Mr Scholz said cities like London could do more for their citizens if they had the power he has.
For example, if Hamburg decides housing is a vital part of the city's economic strategy and it wants to build more affordable housing in the city, "we can do it without asking others," he said.
"If we think there is a new strategy necessary in the case of vocational training we can do so. If we think we think we have to build new universities we can do so," he continued.
More affordable housing for London was one of Mr Khan's election promises and is an area he is hoping Wednesday's Autumn Statement might help him with.
But Hamburg's mayor does not need any more powers for this . He can and has already forced developers to ensure that a third of homes built on state-owned land are social housing, a third affordable and a third privately sold.
In terms of skills, Hamburg also has powers to support key industries that are not devolved to cities in the UK.
In Hamburg aviation is big business, employing 40,000 people. The local authority spends some of its funds on universities to help train the population in skills required by firms such as Airbus and Lufthansa Technik, as well as the hundreds of small and medium sized businesses that feed into them.
Uwe Gröning, who runs Innovint - a company that builds aircraft interiors such as galley trays and child safety seats - said giving local politicians the power to influence the city's skill base had been good for businesses in Hamburg, and it could do the same for London's big industries.
He said: "A centre for aviation training never would have been established with the national government, but with the regional government, Hamburg said 'yes, we need it, we do it'. That's the difference - London has to establish those powers."

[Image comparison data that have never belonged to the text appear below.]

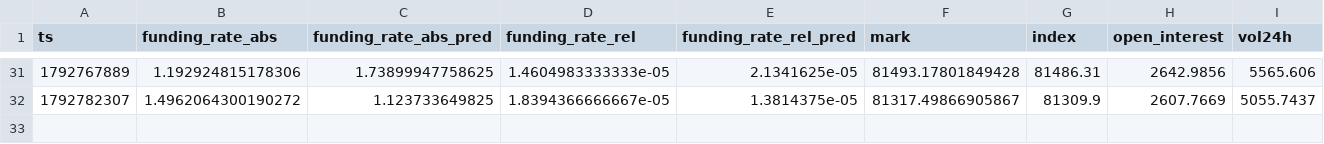
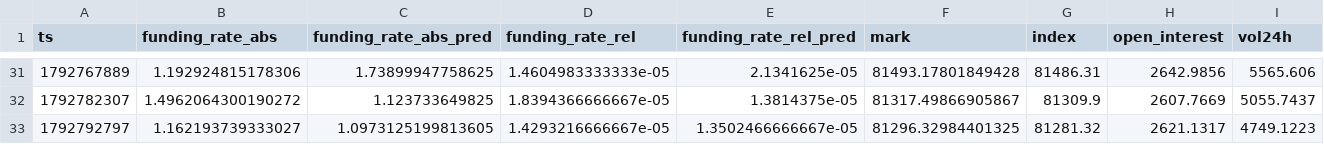
Before and after one commit to Alex-1101/btc-data-collector, a CSV file: data/funding.csv, drawn as a sheet; only a part is shown, gaps mark what is left out; the diff names each change by its address in the sheet, - before the commit and + after, or states it on an @@ line.

Commit message:
data 2026-10-23T21:59Z

```diff
--- a/data/funding.csv
+++ b/data/funding.csv
+row 33: 1792792797 | 1.162193739333027 | 1.0973125199813605 | 1.4293216666667e-05 | 1.3502466666667e-05 | 81296.32984401325 | 81281.32 | 2621.1317 | 4749.1223
```
Also changed, not shown: data/btc_1h.csv, 2 other files.
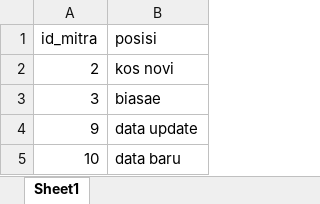
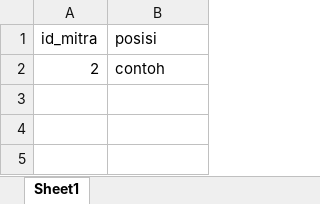
Before and after one commit to rizky1070/ProjekMitraBPS, an Excel workbook: kito/public/addMitra2Survey.xlsx, sheet Sheet1, drawn as a sheet; values as stored, in another font and other column widths than the file's, no borders; the diff names each change by its address in the sheet, - before the commit and + after, or states it on an @@ line.

Commit message:
template excel import mitra2survey

```diff
--- a/kito/public/addMitra2Survey.xlsx (sheet Sheet1)
+++ b/kito/public/addMitra2Survey.xlsx (sheet Sheet1)
-B2 (posisi): kos novi
+B2 (posisi): contoh
-row 3: 3 | biasae
-row 4: 9 | data update
-row 5: 10 | data baru
```
Also changed, not shown: kito/public/addMitra.xlsx, kito/public/addSurvey.xlsx.
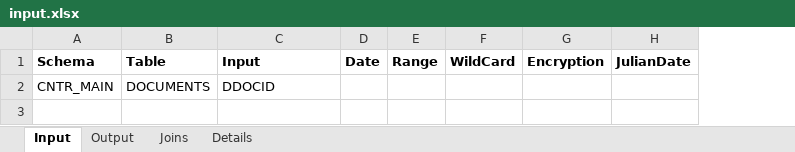
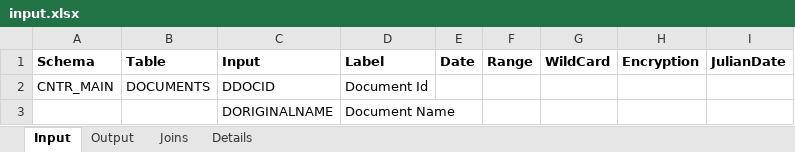
Before and after one commit to developerkrushi/SearchBuilder, an Excel workbook: input.xlsx, sheet Input, drawn as a sheet; values as stored, in another font and other column widths than the file's, no borders; the diff names each change by its address in the sheet, - before the commit and + after, or states it on an @@ line.

```diff
--- a/input.xlsx (sheet Input)
+++ b/input.xlsx (sheet Input)
+column D (Label), row 2: Document Id
+row 3:  |  | DORIGINALNAME | Document Name
```
Also changed, not shown: sheet Joins, sheet Output, 4 other files.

There are pitfalls though to London getting too much local power, according to Brian Melican, who is originally from Wallington, south London, but has lived in Hamburg for eight years.
The journalist, who writes about regional government and industry, said as a city state Hamburg placed too much emphasis on supporting specific industries and ignored others, and London might do the same given the chance.
"If you make the wrong decision, or you become too focused on one particular piece of infrastructure, or one set of skills, you run the risk obviously of ignoring areas of the economy or society that might become more important in the coming years," he said.
"An example here in Hamburg is the harbour. Hamburg [is] very invested in the harbour - [but] it would have been more sensible to pool resources with surrounding regions and open a deep sea harbour, which those two states have now done on their own, leaving us with this rather limited river harbour."
Mr Melican also cited the determination to fund a philharmonic orchestra, which was nine years late and left the city with a 700m euros bill, forcing the closure of city museums.
"So yes, there's a clear danger that if a small state or a city state gets its teeth into something that turns out to be far bigger than it can chew, it's left with the bill. Central government is not going to just step in," he added.
Mr Khan says more power "isn't about having a bigger share of the pie" but "deciding how that share is spent" and claims that when London thrives the whole country benefits.
More of the tax spending powers that Hamburg possesses are what London's City Hall is really after though. With all the talk of regional devolution from central government, that is becoming more of a possibility.